Note how many lines of the material that follows include the string "styles", and state only that number.
╭─ MATERIAL FOR THIS EXERCISE
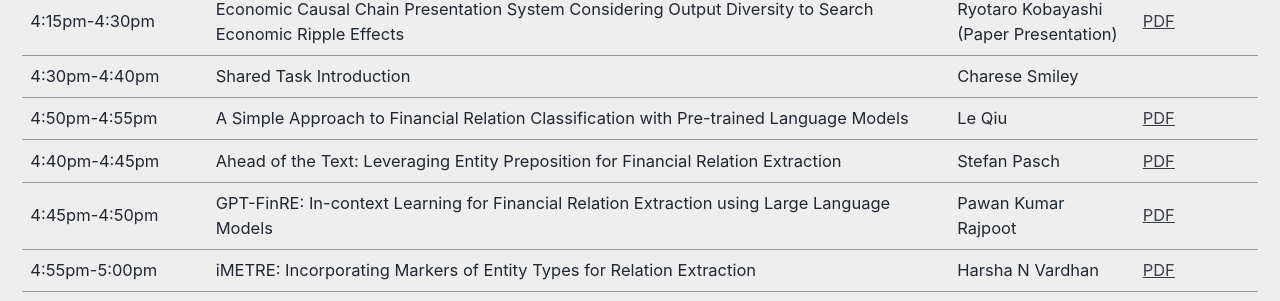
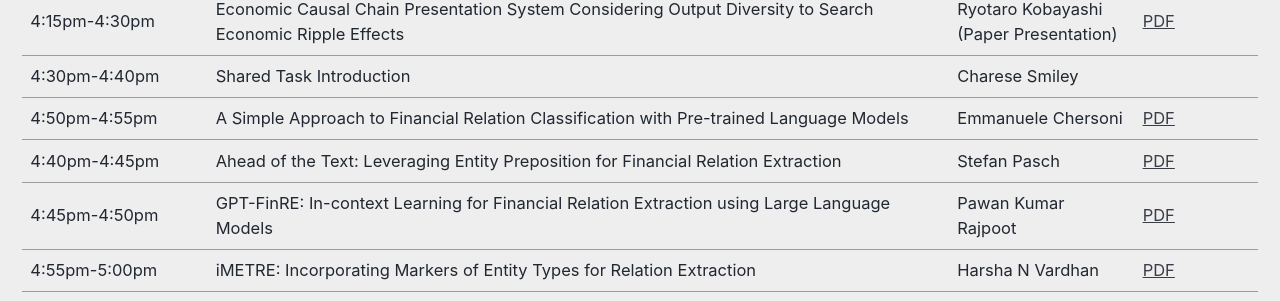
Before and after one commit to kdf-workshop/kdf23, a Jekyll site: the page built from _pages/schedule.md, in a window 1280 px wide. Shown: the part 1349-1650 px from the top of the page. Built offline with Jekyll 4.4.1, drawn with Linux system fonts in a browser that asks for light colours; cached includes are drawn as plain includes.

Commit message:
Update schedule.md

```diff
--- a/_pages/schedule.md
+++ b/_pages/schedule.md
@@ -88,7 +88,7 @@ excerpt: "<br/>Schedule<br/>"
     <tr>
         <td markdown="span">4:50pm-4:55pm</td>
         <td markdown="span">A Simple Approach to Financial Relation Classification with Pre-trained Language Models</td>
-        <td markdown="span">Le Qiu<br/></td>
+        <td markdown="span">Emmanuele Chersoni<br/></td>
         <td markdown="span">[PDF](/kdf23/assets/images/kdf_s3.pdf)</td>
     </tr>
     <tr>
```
╰─
╭─ MATERIAL FOR THIS EXERCISE
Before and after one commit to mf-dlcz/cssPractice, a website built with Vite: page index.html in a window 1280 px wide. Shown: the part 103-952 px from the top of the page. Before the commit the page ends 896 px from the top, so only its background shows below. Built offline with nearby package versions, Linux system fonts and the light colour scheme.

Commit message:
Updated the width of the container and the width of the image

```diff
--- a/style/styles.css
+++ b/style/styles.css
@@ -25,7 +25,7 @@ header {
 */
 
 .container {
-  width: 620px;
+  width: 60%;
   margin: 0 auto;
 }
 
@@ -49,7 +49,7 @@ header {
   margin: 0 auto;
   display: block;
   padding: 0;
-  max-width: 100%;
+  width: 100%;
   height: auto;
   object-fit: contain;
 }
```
╰─
**EXERCISE RESULT:**
2